An independent commission is being set up to review the handling of cremated remains following the baby ashes scandal.
Public Health Minister Michael Matheson told the Scottish Parliament the group would report back on policies and practices before the end of the year.
The commission has been tasked with ensuring consistency across Scotland.
It comes after it emerged infant ashes had been scattered in Edinburgh without the knowledge of their parents.
BBC Scotland investigations have also revealed concerns about crematoriums in Aberdeen and Glasgow.
Mr Matheson said an independent panel would be established to ensure clear and consistent advice is provided to bereaved families on the arrangements for the ashes of their loved ones.
He added: "Losing a child is an extremely traumatic experience and it is absolutely crucial that families are treated sensitively and given the support and information they need.

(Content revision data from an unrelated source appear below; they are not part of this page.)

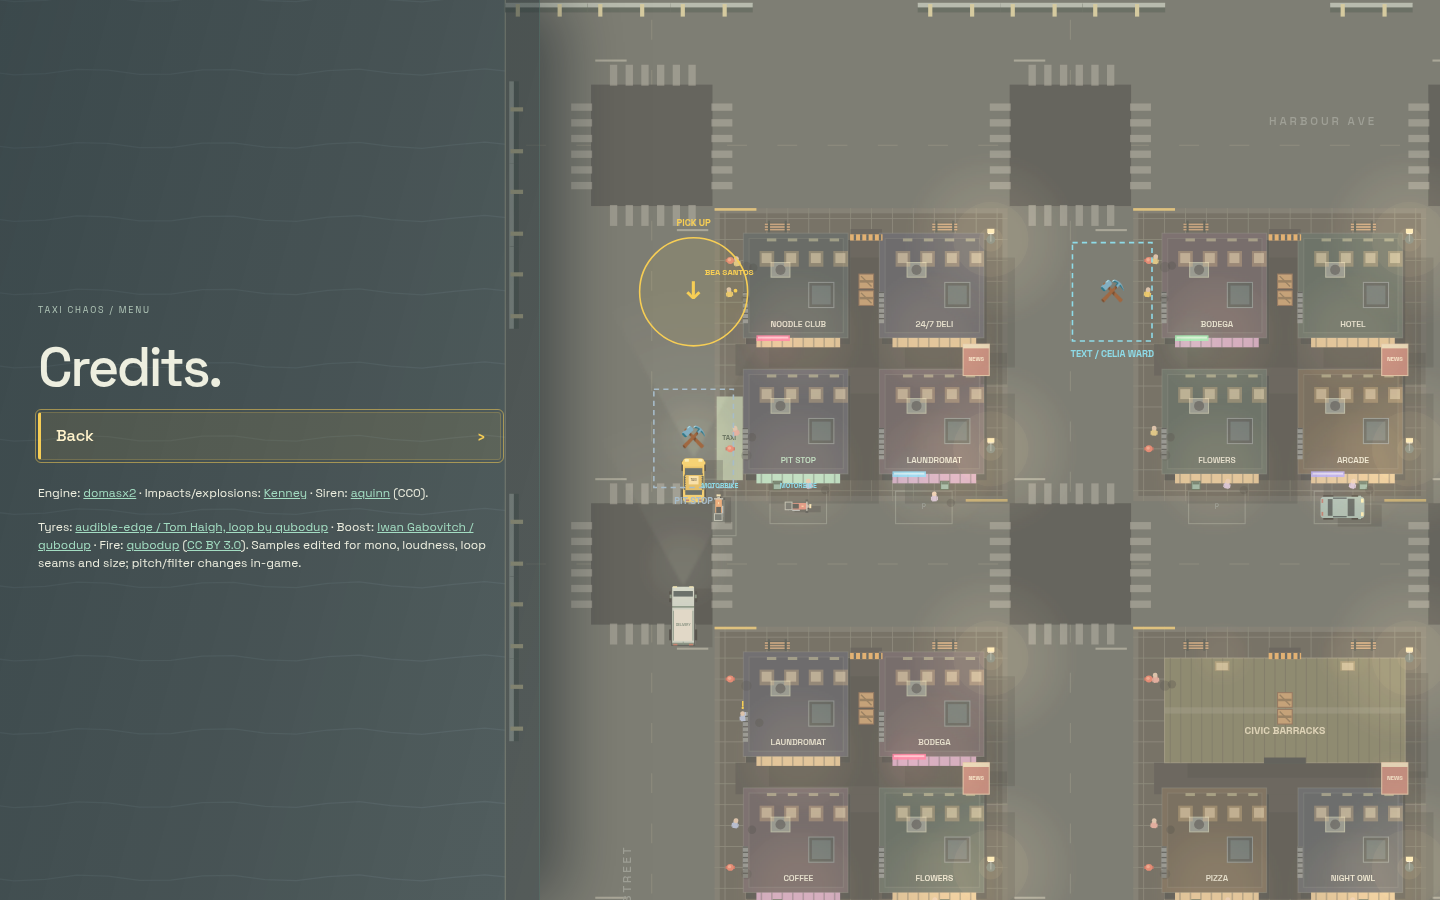
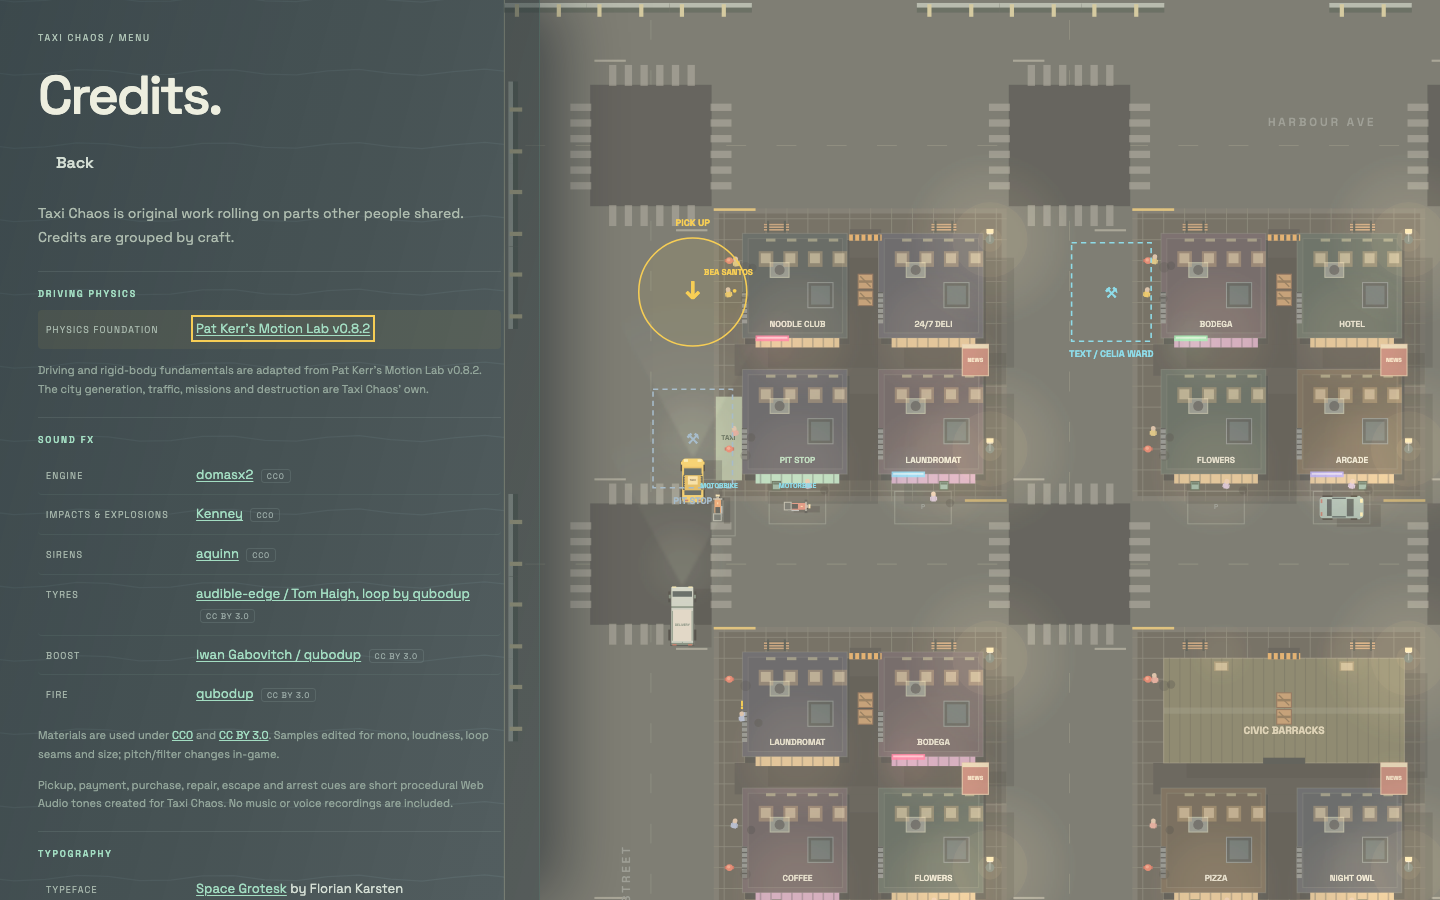
style: group credits by craft and align drawer presentation

diff --git a/src/credits.ts b/src/credits.ts
@@ -1,0 +1,52 @@
+// Credits page data. One authoring source feeds both the grouped credits page
+// and the compact inline note used by the lab, so attribution and licence
+// wording never drift. Standalone builds also embed src/assets/audio/CREDITS.md
+// and src/assets/OFL.txt as HTML comments (see vite.config.ts).
+const escape = (text: string) => text.replace(/[&<>"']/g, char => ({ '&': '&amp;', '<': '&lt;', '>': '&gt;', '"': '&quot;', "'": '&#39;' }[char]!));
+const link = (label: string, href: string) => `<a href="${href}" target="_blank" rel="noopener">${escape(label)}</a>`;
+
+const LICENCE_URL = { CC0: 'https://creativecommons.org/publicdomain/zero/1.0/', 'CC BY 3.0': 'https://creativecommons.org/licenses/by/3.0/' } as const;
+export type AudioLicence = keyof typeof LICENCE_URL;
+
+// Sound samples, grouped by the role each one plays in the mix.
+export type AudioCredit = { role: string; label: string; inlineLabel: string; href: string; licence: AudioLicence };
+export const audioCredits: readonly AudioCredit[] = [
+  { role: 'Engine', label: 'domasx2', inlineLabel: 'Engine', href: 'https://opengameart.org/content/racing-car-engine-sound-loops', licence: 'CC0' },
+  { role: 'Impacts & explosions', label: 'Kenney', inlineLabel: 'Impacts/explosions', href: 'https://kenney.nl/assets', licence: 'CC0' },
+  { role: 'Sirens', label: 'aquinn', inlineLabel: 'Siren', href: 'https://opengameart.org/content/sirens-and-alarm-noise', licence: 'CC0' },
+  { role: 'Tyres', label: 'audible-edge / Tom Haigh, loop by qubodup', inlineLabel: 'Tyres', href: 'https://opengameart.org/content/car-tire-squeal-skid-loop', licence: 'CC BY 3.0' },
+  { role: 'Boost', label: 'Iwan Gabovitch / qubodup', inlineLabel: 'Boost', href: 'https://opengameart.org/content/racing-speed-boost-sound', licence: 'CC BY 3.0' },
+  { role: 'Fire', label: 'qubodup', inlineLabel: 'Fire', href: 'https://opengameart.org/content/fire-loop', licence: 'CC BY 3.0' },
+];
+
+// The compact two-line form kept beside the lab's audio controls.
+export function audioCreditsMarkup() {
+  const group = (licence: AudioLicence) => audioCredits.filter(credit => credit.licence === licence).map(credit => `${escape(credit.inlineLabel)}: ${link(credit.label, credit.href)}`).join(' · ');
+  return `<div class="audio-credits"><p>${group('CC0')} (CC0).</p><p>${group('CC BY 3.0')} (${link('CC BY 3.0', LICENCE_URL['CC BY 3.0'])}). Samples edited for mono, loudness, loop seams and size; pitch/filter changes in-game.</p></div>`;
+}
+
+const row = (role: string, value: string, tag = '') =>
+  `<div class="credit-row"><dt>${escape(role)}</dt><dd>${value}${tag ? ` <span class="credit-tag">${escape(tag)}</span>` : ''}</dd></div>`;
+const section = (id: string, title: string, rows: string, notes = '') =>
+  `<section class="credits-section" aria-labelledby="${id}"><h3 class="credits-title" id="${id}">${escape(title)}</h3><dl class="credits-list">${rows}</dl>${notes}</section>`;
+
+// The Credits page. Content is grouped by discipline, the way film and game
+// credits list who did what, and preserves every source link and licence.
+export function creditsMarkup() {
+  const soundRows = audioCredits.map(credit => row(credit.role, link(credit.label, credit.href), credit.licence)).join('');
+  return `<p class="intro-copy">Taxi Chaos is original work rolling on parts other people shared. Credits are grouped by craft.</p>
+    ${section('credits-physics', 'Driving physics',
+      row('Physics foundation', link("Pat Kerr's Motion Lab v0.8.2", 'https://patkerr.co.uk/motion-lab/')),
+      '<p class="credit-note">Driving and rigid-body fundamentals are adapted from Pat Kerr\u2019s Motion Lab v0.8.2. The city generation, traffic, missions and destruction are Taxi Chaos\u2019 own.</p>')}
+    ${section('credits-sound', 'Sound FX', soundRows,
+      `<p class="credit-note">Materials are used under ${link('CC0', LICENCE_URL.CC0)} and ${link('CC BY 3.0', LICENCE_URL['CC BY 3.0'])}. Samples edited for mono, loudness, loop seams and size; pitch/filter changes in-game.</p>
+      <p class="credit-note">Pickup, payment, purchase, repair, escape and arrest cues are short procedural Web Audio tones created for Taxi Chaos. No music or voice recordings are included.</p>`)}
+    ${section('credits-type', 'Typography',
+      row('Typeface', `${link('Space Grotesk', 'https://fonts.google.com/specimen/Space+Grotesk')} by Florian Karsten`),
+      `<p class="credit-note">Distributed under the ${link('SIL Open Font License 1.1', 'https://github.com/floriankarsten/space-grotesk/blob/master/OFL.txt')} and embedded in the standalone build.</p>`)}
+    ${section('credits-art', 'Art & characters',
+      row('City art', 'Drawn procedurally, not texture-based.') +
+      row('Portraits', 'User-supplied PNG portraits for Mia, Frankie, Rosa, Celia, Adrian Vale and Bea.') +
+      row('Identity cards', 'Nine Open Shore SVG identity cards (Mara, Eli, Victor, Leila, Harker, Lena, Iris, Tom and Ruth) are original provisional vector art created for Taxi Chaos.'),
+      '<p class="credit-note">Every portrait is bundled inline as a data URL, with no external image service.</p>')}`;
+}

diff --git a/src/credits.test.ts b/src/credits.test.ts
@@ -1,0 +1,80 @@
+import { describe, expect, it } from 'vitest';
+import { audioCredits, audioCreditsMarkup, creditsMarkup } from './credits';
+
+describe('credits page', () => {
+  const html = creditsMarkup();
+
+  it('keeps every attribution, source link and licence wording', () => {
+    for (const credit of audioCredits) {
+      expect(html).toContain(`href="${credit.href}"`);
+      expect(html).toContain(credit.label);
+    }
+    expect(html).toContain('CC0');
+    expect(html).toContain('CC BY 3.0');
+    expect(html).toContain('https://creativecommons.org/publicdomain/zero/1.0/');
+    expect(html).toContain('https://creativecommons.org/licenses/by/3.0/');
+    expect(html).toContain('Samples edited for mono, loudness, loop seams and size; pitch/filter changes in-game.');
+    expect(html).toContain('short procedural Web Audio tones created for Taxi Chaos');
+    expect(html).toContain('No music or voice recordings are included.');
+    expect(html).toContain('https://patkerr.co.uk/motion-lab/');
+    expect(html).toContain('Motion Lab v0.8.2');
+    expect(html).toContain('Driving and rigid-body fundamentals are adapted from');
+    expect(html).toContain('https://fonts.google.com/specimen/Space+Grotesk');
+    expect(html).toContain('Florian Karsten');
+    expect(html).toContain('SIL Open Font License 1.1');
+    expect(html).toContain('https://github.com/floriankarsten/space-grotesk/blob/master/OFL.txt');
+    expect(html).toContain('Drawn procedurally, not texture-based.');
+    expect(html).toContain('User-supplied PNG portraits for Mia, Frankie, Rosa, Celia, Adrian Vale and Bea.');
+    expect(html).toContain('original provisional vector art created for Taxi Chaos.');
+  });
+
+  it('groups content by functional role with an accessible heading per group', () => {
+    const sections = html.match(/<section class="credits-section" aria-labelledby="([^"]+)">/g) ?? [];
+    expect(sections).toHaveLength(4);
+    expect(html).toContain('Driving physics');
+    expect(html).toContain('Sound FX');
+    expect(html).toContain('Typography');
+    expect(html).toContain('Art &amp; characters');
+    for (const id of html.match(/aria-labelledby="([^"]+)"/g) ?? []) {
+      const value = id.slice('aria-labelledby="'.length, -1);
+      expect(html).toContain(`id="${value}"`);
+    }
+    expect(html).toContain('<dl class="credits-list">');
+    expect((html.match(/<dt>/g) ?? []).length).toBe((html.match(/<dd>/g) ?? []).length);
+    expect((html.match(/<dt>/g) ?? []).length).toBeGreaterThan(audioCredits.length);
+    expect(html).not.toContain('<details');
+    expect(html).not.toContain('<summary');
+  });
+
+  it('splits the sound credits into one row per mix role', () => {
+    expect(html).toContain('<dt>Engine</dt>');
+    expect(html).toContain('<dt>Impacts &amp; explosions</dt>');
+    expect(html).toContain('<dt>Sirens</dt>');
+    expect(html).toContain('<dt>Tyres</dt>');
+    expect(html).toContain('<dt>Boost</dt>');
+    expect(html).toContain('<dt>Fire</dt>');
+    expect((html.match(/<span class="credit-tag">/g) ?? []).length).toBe(audioCredits.length);
+  });
+
+  it('escapes authored text', () => {
+    expect(html).toContain('Impacts &amp; explosions');
+    expect(html).not.toContain('Impacts & explosions');
+    expect(html).toContain('Pat Kerr&#39;s Motion Lab v0.8.2');
+  });
+});
+
+describe('inline audio credits', () => {
+  it('keeps the compact lab note and its source links unchanged', () => {
+    const html = audioCreditsMarkup();
+    expect(html).toContain('<div class="audio-credits">');
+    expect(html).toContain('Engine: <a href="https://opengameart.org/content/racing-car-engine-sound-loops" target="_blank" rel="noopener">domasx2</a>');
+    expect(html).toContain('Impacts/explosions: <a href="https://kenney.nl/assets" target="_blank" rel="noopener">Kenney</a>');
+    expect(html).toContain('Siren: <a href="https://opengameart.org/content/sirens-and-alarm-noise" target="_blank" rel="noopener">aquinn</a> (CC0).');
+    expect(html).toContain('Tyres: <a href="https://opengameart.org/content/car-tire-squeal-skid-loop" target="_blank" rel="noopener">audible-edge / Tom Haigh, loop by qubodup</a>');
+    expect(html).toContain('Boost: <a href="https://opengameart.org/content/racing-speed-boost-sound" target="_blank" rel="noopener">Iwan Gabovitch / qubodup</a>');
+    expect(html).toContain('Fire: <a href="https://opengameart.org/content/fire-loop" target="_blank" rel="noopener">qubodup</a>');
+    expect(html).toContain('<a href="https://creativecommons.org/licenses/by/3.0/" target="_blank" rel="noopener">CC BY 3.0</a>');
+    expect(html).toContain('Samples edited for mono, loudness, loop seams and size; pitch/filter changes in-game.');
+    for (const credit of audioCredits) expect(html).toContain(`href="${credit.href}"`);
+  });
+});

diff --git a/src/drawer.css b/src/drawer.css
@@ -23,6 +23,22 @@
 .splash-modal .menu-field:has([data-selected]){background:#f7ce5510;border-color:#f7ce5555}
 .splash-modal .audio-settings{gap:12px;padding:16px 8px;font-size:13px}.splash-modal .audio-settings label{min-height:44px}.splash-modal .audio-settings label:not(.audio-toggle){grid-template-columns:65px minmax(0,1fr) 36px}.splash-modal .audio-settings input[type=range]{min-width:0}.splash-modal .audio-settings .menu-item{font-size:13px}
 .splash-modal .audio-credits{font-size:13px;line-height:1.8;margin:24px 0}.splash-modal .audio-credits p{font-size:12px;margin:16px 0}.splash-modal .audio-credits a{overflow-wrap:anywhere}.splash-modal a[data-selected]{outline:2px solid var(--gold);outline-offset:3px}
+/* Credits reuse the settings palette, grouped by craft like film and game credits. */
+.credits-section{margin:18px 0 0;padding-top:16px;border-top:1px solid var(--border)}
+.credits-title{font-size:9px;font-weight:600;letter-spacing:1.8px;text-transform:uppercase;color:var(--mint);margin:0 0 10px}
+.credits-list{display:grid;gap:0;margin:0}
+.credit-row{display:grid;grid-template-columns:minmax(88px,30%) minmax(0,1fr);gap:4px 16px;align-items:baseline;padding:9px 8px;border-bottom:1px solid #a3ddc214;border-radius:4px;transition:background .16s ease,border-color .16s ease}
+.credit-row:last-child{border-bottom:0}
+.credit-row dt{font-size:9px;letter-spacing:1.2px;text-transform:uppercase;color:#a7b7ac;line-height:1.6}
+.credit-row dd{min-width:0;margin:0;font-size:13px;line-height:1.6;color:#d4ded4;overflow-wrap:anywhere}
+.credit-row dd a{color:var(--mint);text-decoration:underline;text-underline-offset:2px}
+.credit-row:has(a[data-selected]){background:#f7ce5510;border-color:#f7ce5540;color:#fff3cb}
+.credit-row a[data-selected]{outline:2px solid var(--gold);outline-offset:3px}
+.credit-tag{margin-left:4px;padding:1px 5px;border:1px solid #a3b7b02e;border-radius:3px;font-size:8px;letter-spacing:.8px;color:#9caca8;white-space:nowrap}
+.credit-note{font-size:11px;line-height:1.7;color:#93a69b;margin:12px 0 0}
+.credit-note a{color:var(--mint);text-decoration:underline;overflow-wrap:anywhere}
+@media(max-width:420px){.credit-row{grid-template-columns:1fr;gap:2px}}
+@media(prefers-reduced-motion:reduce){.credit-row{transition:none}}
 .splash-modal .notebook-actions{flex-direction:column}.splash-modal .campaign-summary{margin-top:0}.drawer-page>p,.splash-modal .notebook-entries p{font-size:13px;line-height:1.7;color:#b8c7bd}.splash-modal .eyebrow{line-height:1.7}
 .drawer-entering{animation:drawer-in .24s cubic-bezier(.2,.75,.25,1) both}
 @keyframes drawer-in{from{opacity:0;transform:translateX(calc(18px * var(--drawer-direction,1)))}to{opacity:1;transform:translateX(0)}}

diff --git a/src/audio-controls.ts b/src/audio-controls.ts
@@ -1,4 +1,5 @@
 import { menuItem } from './drawer-markup';
+import { audioCreditsMarkup } from './credits';
 import type { AudioFX } from './audio';
 
 export function audioMarkup(audio: AudioFX, { credits = 'inline' }: { credits?: 'inline' | 'page' } = {}) {
@@ -10,9 +11,6 @@ export function audioMarkup(audio: AudioFX, { credits = 'inline' }: { credits?: 
     <small data-audio-status>Sound starts with your first click or driving key.</small>
     ${credits === 'page' ? menuItem('Sound credits & licences', { id: 'menu-credits', page: 'credits' }) : audioCreditsMarkup()}
   </fieldset>`;
-}
-export function audioCreditsMarkup() {
-  return `<div class="audio-credits"><p>Engine: <a href="https://opengameart.org/content/racing-car-engine-sound-loops" target="_blank" rel="noopener">domasx2</a> · Impacts/explosions: <a href="https://kenney.nl/assets" target="_blank" rel="noopener">Kenney</a> · Siren: <a href="https://opengameart.org/content/sirens-and-alarm-noise" target="_blank" rel="noopener">aquinn</a> (CC0).</p><p>Tyres: <a href="https://opengameart.org/content/car-tire-squeal-skid-loop" target="_blank" rel="noopener">audible-edge / Tom Haigh, loop by qubodup</a> · Boost: <a href="https://opengameart.org/content/racing-speed-boost-sound" target="_blank" rel="noopener">Iwan Gabovitch / qubodup</a> · Fire: <a href="https://opengameart.org/content/fire-loop" target="_blank" rel="noopener">qubodup</a> (<a href="https://creativecommons.org/licenses/by/3.0/" target="_blank" rel="noopener">CC BY 3.0</a>). Samples edited for mono, loudness, loop seams and size; pitch/filter changes in-game.</p></div>`;
 }
 export function bindAudioControls(root: HTMLElement, audio: AudioFX) {
   for (const input of Array.from(root.querySelectorAll<HTMLInputElement>('[data-audio]'))) {

diff --git a/src/drawer-view.ts b/src/drawer-view.ts
@@ -3,7 +3,7 @@ import type { SettingsControls } from './settings';
 import { settingRow } from './setting-controls';
 import { calendarLabel } from './campaign/clock';
 import { notebookMarkup, notebookGuideMarkup } from './campaign/view';
-import { audioCreditsMarkup } from './audio-controls';
+import { creditsMarkup } from './credits';
 import { splashMarkup, streetRulesMarkup, shiftMarkup } from './splash';
 import { drawerHeading, menuItem, type DrawerPage } from './drawer-markup';
 
@@ -47,7 +47,7 @@ export function drawerMarkup(page: DrawerPage, { game, settings, saved }: { game
     case 'settings': body = settingsMarkup(settings); break;
     case 'rules': body = streetRulesMarkup(); break;
     case 'shift': body = shiftMarkup(game, campaignMarkup(game)); break;
-    case 'credits': body = audioCreditsMarkup(); break;
+    case 'credits': body = creditsMarkup(); break;
     case 'notebook-guide': body = notebookGuideMarkup(game); break;
   }
   const { title, parent } = pages[page];

diff --git a/src/main.ts b/src/main.ts
@@ -155,7 +155,7 @@ document.addEventListener('pointerdown', event => {
 // finger is down can shift a scrolled menu row away from the release position.
 document.addEventListener('click', () => detectInput(inputDevice), { capture: true });
 function pause() { if (game.mode === 'playing') game.setMode('paused'); else if (game.mode === 'paused' || game.mode === 'garage') playFromMenu(); }
-document.addEventListener('contextmenu', event => { if (event.target instanceof Element && !event.target.closest('input, select, textarea, .audio-credits a')) event.preventDefault(); });
+document.addEventListener('contextmenu', event => { if (event.target instanceof Element && !event.target.closest('input, select, textarea, .audio-credits a, .credits-section a')) event.preventDefault(); });
 window.addEventListener('keydown', e => {
   detectInput('keyboard');
   if (mapEditor?.handleKey(e)) return;

diff --git a/README.md b/README.md
@@ -132,7 +132,7 @@ The game is published at **https://lbarasti.com/taxi-chaos/**. The **Deploy GitH
 
 ## Credits and licences
 
-Driving and rigid-body fundamentals are adapted from **Pat Kerr's [Motion Lab v0.8.2](https://patkerr.co.uk/motion-lab/)**; attribution is included in the source and game welcome screen.
+Driving and rigid-body fundamentals are adapted from **Pat Kerr's [Motion Lab v0.8.2](https://patkerr.co.uk/motion-lab/)**; attribution is included in the source and game welcome screen. The in-game **Credits** screen groups every attribution by craft — driving physics, sound FX, typography and art — and keeps each source link and licence.
 
 The locally embedded **Space Grotesk** font is by Florian Karsten and distributed under the SIL Open Font License. Font attribution and licence are in [`src/assets/`](src/assets/).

"Recent cases have demonstrated that the existing legislation and current industry practice is falling short of what the public deserves, so I am establishing a commission to look at the policies and practices in place for handling ashes and cremated remains.
"Their work and recommendations will inform new legislation which will ensure that these sort of incidents can never happen again."
Public anger first surfaced in Edinburgh where Mortonhall - a council run crematorium - routinely told grieving parents there would be nothing to scatter after cremations, but ashes were then buried in a garden of remembrance.
Dame Elish Angiolini has been tasked with investigating practices at Mortonhall.
It has since emerged that bereaved families in Glasgow, Aberdeen and Fife were also told the ashes of babies could not be provided after cremation.
A BBC Scotland investigation revealed that Aberdeen City Council did not return ashes for babies up to 18 months old.
BBC Scotland also uncovered evidence implicating Glasgow City Council in scandal after it emerged that at least two babies' ashes were disposed of secretly in the city.
Scottish Labour and Glasgow City Council had called for an inquiry.
The commission will not investigate individual cases, which is the responsibility of cremation authorities such as councils or private owners.
It will examine the policies, guidance and legislation which underpin practice across the 27 crematoria in Scotland.
Councils, funeral businesses and representatives of parents affected by historical practice will be represented on the commission.
Glasgow City Council welcomed the setting up of the independent commission but said it was "disappointed" the panel would not consider individual cases.
A spokesman added: "If it can bring consistency and clarity to the practice of cremation across the country it should ensure that the events we have experienced recently will not be repeated.
"However, it is disappointing that the commission will not consider individual cases where parents feel that the information they were given was different from what actually happened.
"Any investigation of individual cases will need to consider the actions of the crematorium staff, the funeral director and NHS staff.
He added: "It is not clear that local authorities are able to carry out such an investigation and get the answers parents want.
"It is important that cases which have recently been reported are properly investigated and we will carefully consider the remit of the commission before we decide how to take this forward."